By JP Floru
There is great political capital to be had from defeating Bob Crow’s RMT union. Crow’s sudden, pointless, and highly ineffective strike yesterday was aimed at complying with the requirement that a strike be commenced within 28 days of announcing it. If Crow had not announced a strike, Transport for London would have brought a High Court action to declare the strike illegal and next week’s strikes would have been prevented.
A large part of the 2,750,000 tube users are inconvenienced when the RMT goes on strike. This time the £40,000-salary, 35-hours working week drivers are unhappy because one of theirs has been fired over alleged abusive behaviour to colleagues.
Tube strikes have a highly disproportionate effect, as this conflict illustrates. It is the natural leverage public sector quasi monopolies benefit from. One can use other transport but that’s much slower, so it’s not really comparable.
It’s time for a standoff to defeat this militant trade union once and for all. The recipe is simple: the announcement that a driverless tube will be developed. This is not rocket science: we already have it for the Docklands Light Railway. Entirely automated metros already exist in cities like Copenhagen, Kuala Lumpur and Dubai. A large number of cities have some of their metro lines fully automated. What are we waiting for?
Fear of a quasi continuous strike? Weigh this inconvenience against the massive voter support which will be the inevitable reward of any politician who tries to defeat the unions. The RMT is bound to go bust if they go on striking for too long. So victory for the travelling public is a virtual certainty.

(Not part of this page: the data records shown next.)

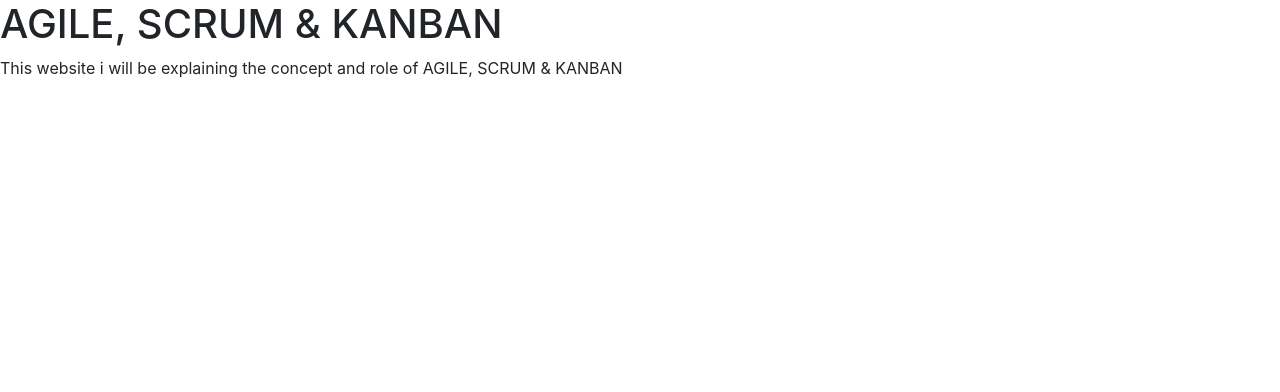
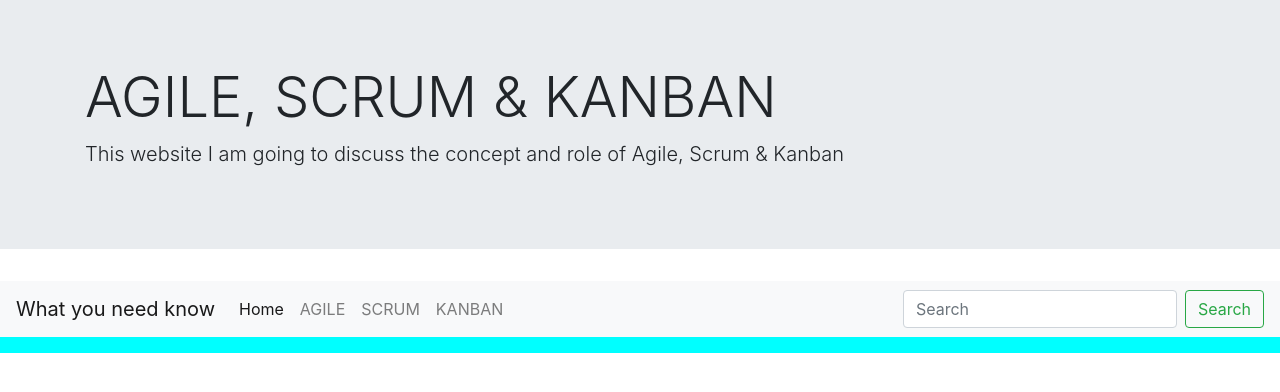
Before and after one commit to tasbiapretty/FinalWebsite, a plain HTML site: page index.html in a window 1280 px wide. Drawn offline with nearby package versions, Linux system fonts and the light colour scheme.

Commit message:
New Change

```diff
--- a/index.html
+++ b/index.html
@@ -8,13 +8,46 @@
     <!-- Bootstrap CSS -->
     <link rel="stylesheet" href="https://stackpath.bootstrapcdn.com/bootstrap/4.5.0/css/bootstrap.min.css" integrity="sha384-9aIt2nRpC12Uk9gS9baDl411NQApFmC26EwAOH8WgZl5MYYxFfc+NcPb1dKGj7Sk" crossorigin="anonymous">
 
-    <title>Hello, world!</title>
+    <title>Tasbia's Website</title>
   </head>
   <body>
-    <h1>AGILE, SCRUM & KANBAN</h1>
-    <p>This website i will be explaining the concept and role of AGILE, SCRUM & KANBAN</p>
-
-
+        <div class="jumbotron jumbotron-fluid">
+            <div class="container">
+            <h1 class="display-4">AGILE, SCRUM & KANBAN</h1>
+            <p class="lead">This website I am going to discuss the concept and role of Agile, Scrum & Kanban</p>
+            </div>
+        </div>
+        <nav class="navbar navbar-expand-lg navbar-light bg-light">
+            <a class="navbar-brand" href="#">What you need know</a>
+            <button class="navbar-toggler" type="button" data-toggle="collapse" data-target="#navbarText" aria-controls="navbarText" aria-expanded="false" aria-label="Toggle navigation">
+              <span class="navbar-toggler-icon"></span>
+            </button>
+            <div class="collapse navbar-collapse" id="navbarText">
+              <ul class="navbar-nav mr-auto">
+                <li class="nav-item active">
+                  <a class="nav-link" href="#">Home <span class="sr-only">(current)</span></a>
+                </li>
+                <li class="nav-item">
+                  <a class="nav-link" href="index1.html">AGILE</a>
+                </li>
+                <li class="nav-item">
+                  <a class="nav-link" href="#">SCRUM</a>
+                </li>
+                <li class="nav-item">
+                    <a class="nav-link" href="#">KANBAN</a>
+                  </li>
+              </ul>
+              <span class="navbar-text">
+              </span>
+              <form class="form-inline">
+                <input class="form-control mr-sm-2" type="search" placeholder="Search" aria-label="Search">
+                <button class="btn btn-outline-success my-2 my-sm-0" type="submit">Search</button>
+              </form>
+            </div>
+          </nav>
+          <nav class="navbar navbar-light" style="background-color:aqua">
+            <!-- Navbar content -->
+          </nav>
 
     <!-- Optional JavaScript -->
     <!-- jQuery first, then Popper.js, then Bootstrap JS -->
```
Also changed, not shown: index1.html (added).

Announcing a driverless tube would ensure Boris’s victory in next year’s mayoral elections. But alternatively, Cameron could also claim his Thatcher Moment – by making trade unions financially liable for loss suffered by third parties as a result of strikes. It is not acceptable that third parties who have nothing to do with an employer-employee conflict have to suffer financial loss. Changing the law would once and for all do away with the disproportionate leverage trade unions hold.